### YOUR GOAL
Copy out each line below that has the word "QLabel" in it.
»»
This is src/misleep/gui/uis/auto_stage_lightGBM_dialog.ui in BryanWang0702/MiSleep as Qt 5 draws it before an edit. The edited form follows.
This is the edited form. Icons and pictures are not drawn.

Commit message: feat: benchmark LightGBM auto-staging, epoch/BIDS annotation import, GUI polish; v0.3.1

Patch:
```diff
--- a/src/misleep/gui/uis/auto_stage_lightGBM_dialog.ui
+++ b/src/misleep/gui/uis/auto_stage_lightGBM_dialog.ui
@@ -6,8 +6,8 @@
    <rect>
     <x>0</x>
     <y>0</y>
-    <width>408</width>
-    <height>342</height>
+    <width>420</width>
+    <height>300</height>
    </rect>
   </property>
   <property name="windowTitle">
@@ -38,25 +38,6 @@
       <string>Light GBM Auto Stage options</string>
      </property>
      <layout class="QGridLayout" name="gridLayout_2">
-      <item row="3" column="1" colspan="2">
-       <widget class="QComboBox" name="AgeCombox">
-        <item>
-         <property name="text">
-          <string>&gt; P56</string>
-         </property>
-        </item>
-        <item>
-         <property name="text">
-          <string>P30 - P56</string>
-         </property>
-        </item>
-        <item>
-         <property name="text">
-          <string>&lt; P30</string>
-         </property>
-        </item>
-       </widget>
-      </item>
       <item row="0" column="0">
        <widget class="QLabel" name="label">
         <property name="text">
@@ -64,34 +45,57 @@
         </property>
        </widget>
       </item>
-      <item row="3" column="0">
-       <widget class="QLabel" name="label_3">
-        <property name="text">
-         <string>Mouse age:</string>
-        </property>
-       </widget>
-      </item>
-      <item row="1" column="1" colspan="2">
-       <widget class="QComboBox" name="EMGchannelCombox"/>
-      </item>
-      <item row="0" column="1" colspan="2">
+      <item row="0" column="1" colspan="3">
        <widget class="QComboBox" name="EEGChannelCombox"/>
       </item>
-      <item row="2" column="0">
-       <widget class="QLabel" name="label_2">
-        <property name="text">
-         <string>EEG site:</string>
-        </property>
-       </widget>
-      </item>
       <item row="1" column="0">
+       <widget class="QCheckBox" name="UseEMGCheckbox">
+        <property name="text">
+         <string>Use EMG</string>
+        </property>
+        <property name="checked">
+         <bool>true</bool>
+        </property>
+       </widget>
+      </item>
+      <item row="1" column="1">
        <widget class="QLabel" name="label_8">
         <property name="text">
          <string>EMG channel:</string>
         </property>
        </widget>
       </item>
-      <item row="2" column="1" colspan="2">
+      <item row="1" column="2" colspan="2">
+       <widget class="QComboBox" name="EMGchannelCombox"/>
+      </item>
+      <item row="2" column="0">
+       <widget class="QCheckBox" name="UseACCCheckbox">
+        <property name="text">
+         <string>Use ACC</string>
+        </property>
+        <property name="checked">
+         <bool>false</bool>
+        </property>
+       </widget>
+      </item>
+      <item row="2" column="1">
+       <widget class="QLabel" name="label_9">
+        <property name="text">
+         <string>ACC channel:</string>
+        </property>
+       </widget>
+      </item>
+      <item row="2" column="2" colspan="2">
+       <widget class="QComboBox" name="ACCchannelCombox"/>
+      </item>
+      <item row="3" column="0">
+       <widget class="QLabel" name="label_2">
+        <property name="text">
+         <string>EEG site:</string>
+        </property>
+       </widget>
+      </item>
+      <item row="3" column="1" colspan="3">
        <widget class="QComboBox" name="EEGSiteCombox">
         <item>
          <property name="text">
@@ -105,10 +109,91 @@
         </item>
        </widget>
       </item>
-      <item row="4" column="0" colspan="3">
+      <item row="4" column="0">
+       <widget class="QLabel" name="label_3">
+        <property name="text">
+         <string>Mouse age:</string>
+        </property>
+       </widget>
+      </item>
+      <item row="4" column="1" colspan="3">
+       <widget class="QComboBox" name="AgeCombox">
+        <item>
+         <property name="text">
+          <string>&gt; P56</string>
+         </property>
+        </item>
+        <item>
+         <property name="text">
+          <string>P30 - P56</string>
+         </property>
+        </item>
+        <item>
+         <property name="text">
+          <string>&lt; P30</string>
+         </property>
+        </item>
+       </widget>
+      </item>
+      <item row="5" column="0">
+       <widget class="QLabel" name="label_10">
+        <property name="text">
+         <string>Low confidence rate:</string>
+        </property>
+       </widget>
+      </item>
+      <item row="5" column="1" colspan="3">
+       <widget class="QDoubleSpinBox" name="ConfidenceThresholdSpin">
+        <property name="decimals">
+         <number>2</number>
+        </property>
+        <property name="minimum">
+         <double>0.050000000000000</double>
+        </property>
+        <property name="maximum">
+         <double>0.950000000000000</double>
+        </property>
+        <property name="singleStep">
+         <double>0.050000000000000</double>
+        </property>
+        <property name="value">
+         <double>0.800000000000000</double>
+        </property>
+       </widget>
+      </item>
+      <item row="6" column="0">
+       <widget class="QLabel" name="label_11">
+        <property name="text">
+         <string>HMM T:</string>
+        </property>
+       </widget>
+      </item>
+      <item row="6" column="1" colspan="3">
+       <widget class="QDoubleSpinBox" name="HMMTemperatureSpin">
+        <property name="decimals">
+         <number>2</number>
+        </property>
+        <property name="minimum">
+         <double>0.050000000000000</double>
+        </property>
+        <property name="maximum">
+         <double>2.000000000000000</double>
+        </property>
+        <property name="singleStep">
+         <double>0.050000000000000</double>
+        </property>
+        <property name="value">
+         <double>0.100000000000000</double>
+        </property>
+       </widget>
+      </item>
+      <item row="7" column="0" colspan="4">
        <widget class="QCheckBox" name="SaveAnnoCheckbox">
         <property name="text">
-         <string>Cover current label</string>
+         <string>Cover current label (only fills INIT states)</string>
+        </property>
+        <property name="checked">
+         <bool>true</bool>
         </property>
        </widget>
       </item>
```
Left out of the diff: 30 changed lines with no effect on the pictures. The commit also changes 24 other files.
««
### FINISHED EXERCISE
        <widget class="QLabel" name="label">
-       <widget class="QLabel" name="label_3">
-       <widget class="QLabel" name="label_2">
        <widget class="QLabel" name="label_8">
+       <widget class="QLabel" name="label_9">
+       <widget class="QLabel" name="label_2">
+       <widget class="QLabel" name="label_3">
+       <widget class="QLabel" name="label_10">
+       <widget class="QLabel" name="label_11">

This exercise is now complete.